Exercise:
What lines in the records below contain the string "directory"? Copy every one.

(Change detection data)
------------------------

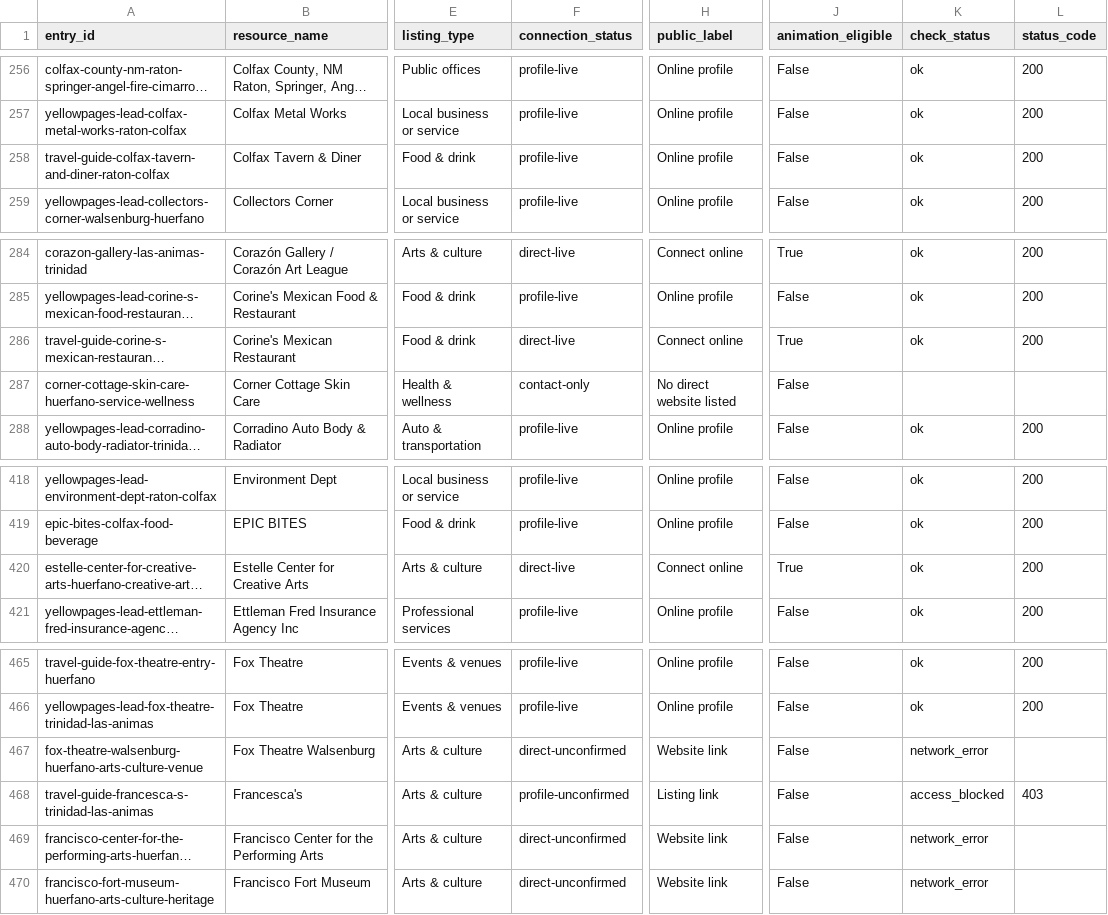
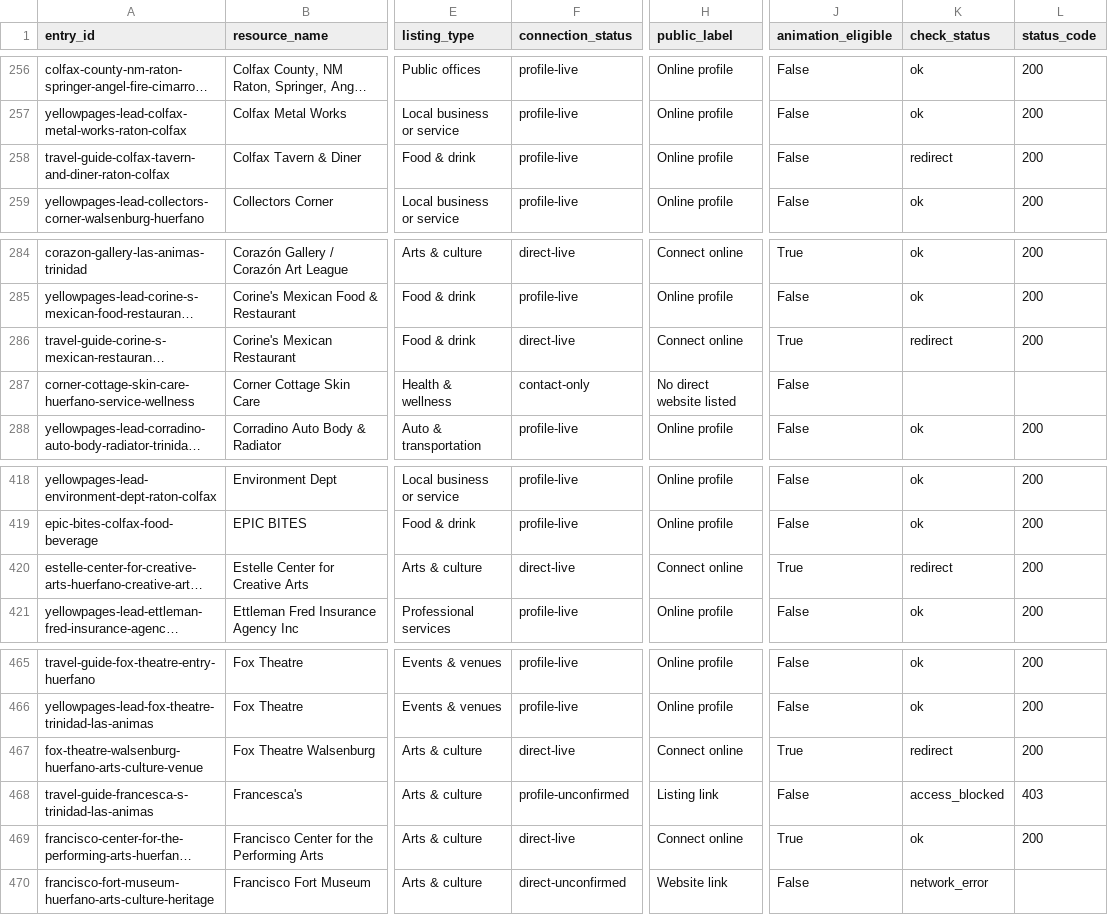
Before and after one commit to nikoibanez/Tri-County-Regional-Marketing-Guide-New-Mexico-Colorado, a CSV file: review/directory-connectivity/directory-connectivity-latest.csv, drawn as a sheet; only a part is shown, gaps mark what is left out; long unchanged cells end in …; the diff names each change by its address in the sheet, - before the commit and + after, or states it on an @@ line.

```diff
--- a/review/directory-connectivity/directory-connectivity-latest.csv
+++ b/review/directory-connectivity/directory-connectivity-latest.csv
-K258 (check_status): ok
+K258 (check_status): redirect
-K286 (check_status): ok
+K286 (check_status): redirect
-K420 (check_status): ok
+K420 (check_status): redirect
-F467 (connection_status): direct-unconfirmed
+F467 (connection_status): direct-live
-H467 (public_label): Website link
+H467 (public_label): Connect online
-J467 (animation_eligible): False
+J467 (animation_eligible): True
-K467 (check_status): network_error
+K467 (check_status): redirect
-L467 (status_code): (empty)
+L467 (status_code): 200
-F469 (connection_status): direct-unconfirmed
+F469 (connection_status): direct-live
-H469 (public_label): Website link
+H469 (public_label): Connect online
-J469 (animation_eligible): False
+J469 (animation_eligible): True
-K469 (check_status): network_error
+K469 (check_status): ok
-L469 (status_code): (empty)
+L469 (status_code): 200
```
Also changed, not shown: review/directory-outreach/directory-outreach-latest.csv, 10 other files.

------------------------

Answer for this exercise:
Before and after one commit to nikoibanez/Tri-County-Regional-Marketing-Guide-New-Mexico-Colorado, a CSV file: review/directory-connectivity/directory-connectivity-latest.csv, drawn as a sheet; only a part is shown, gaps mark what is left out; long unchanged cells end in …; the diff names each change by its address in the sheet, - before the commit and + after, or states it on an @@ line.
--- a/review/directory-connectivity/directory-connectivity-latest.csv
+++ b/review/directory-connectivity/directory-connectivity-latest.csv
Also changed, not shown: review/directory-outreach/directory-outreach-latest.csv, 10 other files.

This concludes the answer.